Amanda Gorman and “The Hill We Climb”
Thoughts on the Inauguration
I missed watching the actual swearing-in of President Biden and Vice President Kamala Harris. It’s deadline week at work, so although I’d started the NPR Inauguration Day live stream, somehow I missed that key part! But what really stood out was National Youth Poet Laureate Amanda Gorman reciting her original work, “The Hill We Climb.”
I love that poetry is included in Inauguration Day! According to this article from the New York Times, “Since John F. Kennedy, most incoming Democratic presidents have invited poets to mark their accession to the highest office in the land.”

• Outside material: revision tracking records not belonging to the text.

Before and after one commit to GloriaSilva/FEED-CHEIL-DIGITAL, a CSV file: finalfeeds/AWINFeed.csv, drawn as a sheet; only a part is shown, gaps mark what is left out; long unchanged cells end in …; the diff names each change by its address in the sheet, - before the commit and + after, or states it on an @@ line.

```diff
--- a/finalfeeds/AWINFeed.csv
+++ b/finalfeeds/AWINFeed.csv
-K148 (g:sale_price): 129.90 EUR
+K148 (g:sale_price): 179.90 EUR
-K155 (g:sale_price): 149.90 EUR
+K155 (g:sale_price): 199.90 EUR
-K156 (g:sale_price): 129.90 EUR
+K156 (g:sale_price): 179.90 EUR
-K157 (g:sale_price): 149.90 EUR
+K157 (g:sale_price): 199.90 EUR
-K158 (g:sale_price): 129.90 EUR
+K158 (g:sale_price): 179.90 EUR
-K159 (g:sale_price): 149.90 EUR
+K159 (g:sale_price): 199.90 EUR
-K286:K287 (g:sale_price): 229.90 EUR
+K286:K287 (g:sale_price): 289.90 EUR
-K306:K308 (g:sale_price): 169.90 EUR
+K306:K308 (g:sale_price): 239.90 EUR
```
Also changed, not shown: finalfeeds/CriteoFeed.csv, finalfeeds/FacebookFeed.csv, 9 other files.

In an interview with CBS prior to the Inauguration, Gorman said, “Poetry is a weapon. It is an instrument of social change…and poetry is one of the most political arts out there because it demands that you rupture and destabilize the language in which you’re working with…Inherently, you are pushing against the status quo. And so for me, it’s always existed in that tradition of truth-telling.”
As someone who enjoys writing poetry (specifically, sonnets), this is certainly something to keep in mind! Usually, my writing is more personal – I don’t expect anyone else to read it, but it does help me think through things. But this is a wonderful reminder of how powerful poetry can be if you’re willing to take risks.

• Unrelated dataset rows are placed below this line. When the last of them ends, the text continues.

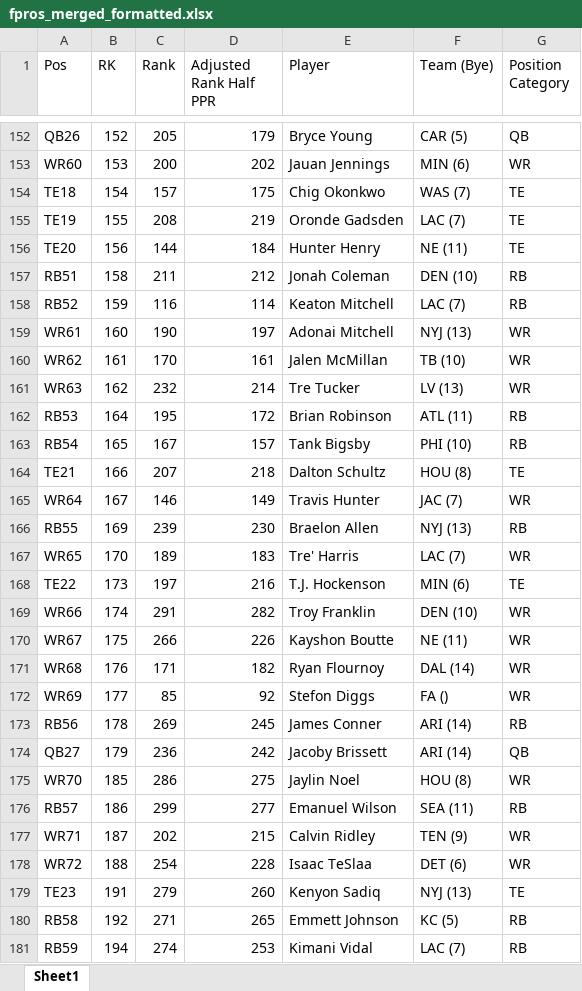
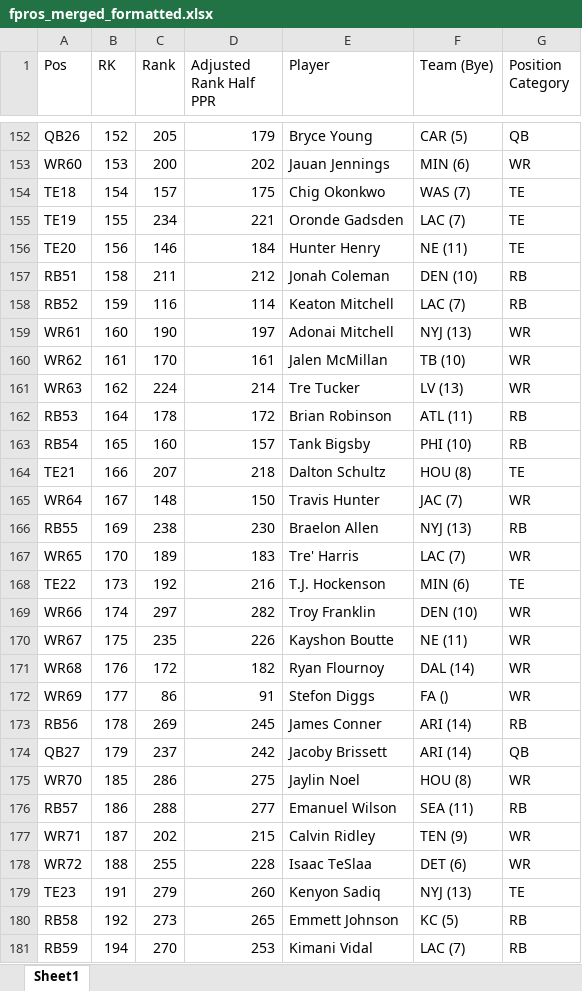
Before and after one commit to dsegundo2/RankingsDiff, an Excel workbook: frontend/public/data/2026/fpros/fpros_merged_formatted.xlsx, sheet Sheet1, drawn as a sheet; only a part is shown, gaps mark what is left out; values as stored, in another font and other column widths than the file's, no cell formats; the diff covers the shown part only; the diff names each change by its address in the sheet, - before the commit and + after, or states it on an @@ line.

```diff
--- a/frontend/public/data/2026/fpros/fpros_merged_formatted.xlsx (sheet Sheet1)
+++ b/frontend/public/data/2026/fpros/fpros_merged_formatted.xlsx (sheet Sheet1)
-C155 (Rank): 208
+C155 (Rank): 234
-D155 (Adjusted Rank Half PPR): 219
+D155 (Adjusted Rank Half PPR): 221
-C156 (Rank): 144
+C156 (Rank): 146
-C161 (Rank): 232
+C161 (Rank): 224
-C162 (Rank): 195
+C162 (Rank): 178
-C163 (Rank): 167
+C163 (Rank): 160
-C165 (Rank): 146
+C165 (Rank): 148
-D165 (Adjusted Rank Half PPR): 149
+D165 (Adjusted Rank Half PPR): 150
-C166 (Rank): 239
+C166 (Rank): 238
-C168 (Rank): 197
+C168 (Rank): 192
-C169 (Rank): 291
+C169 (Rank): 297
-C170 (Rank): 266
+C170 (Rank): 235
-C171 (Rank): 171
+C171 (Rank): 172
-C172 (Rank): 85
+C172 (Rank): 86
-D172 (Adjusted Rank Half PPR): 92
+D172 (Adjusted Rank Half PPR): 91
-C174 (Rank): 236
+C174 (Rank): 237
-C176 (Rank): 299
+C176 (Rank): 288
-C178 (Rank): 254
+C178 (Rank): 255
-C180 (Rank): 271
+C180 (Rank): 273
-C181 (Rank): 274
+C181 (Rank): 270
```
Also changed, not shown: 1 added row, 2 removed rows and 268 edited cells elsewhere in this sheet, cell formats, frontend/public/data/2026/espn/merged_formatted.xlsx, 10 other files.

So glad Joss got to watch the inauguration with his study group! Front row seat! 🙂
So many lines in “The Hill We Climb” stand out, including:
We will not march back to what was
but move to what shall be
A country that is bruised but whole,
benevolent but bold,
fierce and free
We will not be turned around
or interrupted by intimidation
because we know our inaction and inertia
will be the inheritance of the next generation
Our blunders become their burdens…
I just finished reading Jason Reynolds’ “not-history” book, “Stamped: Racism, Antiracism, and You: A Remix of the National Book Award-Winning Stamped from the Beginning.” Based on Ibram X. Kendi’s book “Stamped from the Beginning,” “Stamped” gives an overview of the history of racist ideas in America specifically targeted towards a younger audience. Reynolds calls it a “not-history” book because the ideas and people discussed influence all of our lives in the present. (Watch Trevor Noah’s interview with Jason Reynolds and Ibram X. Kendi here.)
My point is that reading “Stamped” really helped put into context the need to move forward from the past that has bruised us, and to not increase the burden on future generations by staying silent. And as Gorman wrote elsewhere in the poem, “Being an American is more than the past we inherit. It’s the past we step into and how we repair it.” America has never been perfect or great for all people. But we can do antiracist work today and do what we can to repair the past. I don’t want to go off on a long tangent, but I recommend you read either “Stamped” or the original (which I have yet to do). The racist ideas it covers are pervasive and such a part of our culture, it’s easy to miss them for what they are.
Learning More Together
If you’d like to learn more about Amanda Gorman, the New York Times put together this incredible “learning lesson.” It gives an overview of Gorman’s life and work, info about the history of inaugural poetry, a literature lesson on occasional poetry and more. At 22, Gorman is the youngest inaugural poet in U.S. history, but she has an impressive resume beyond that! Plus, she has a children’s book coming out in September, “Change Sings.” Follow @amandascgorman on Instagram for updates.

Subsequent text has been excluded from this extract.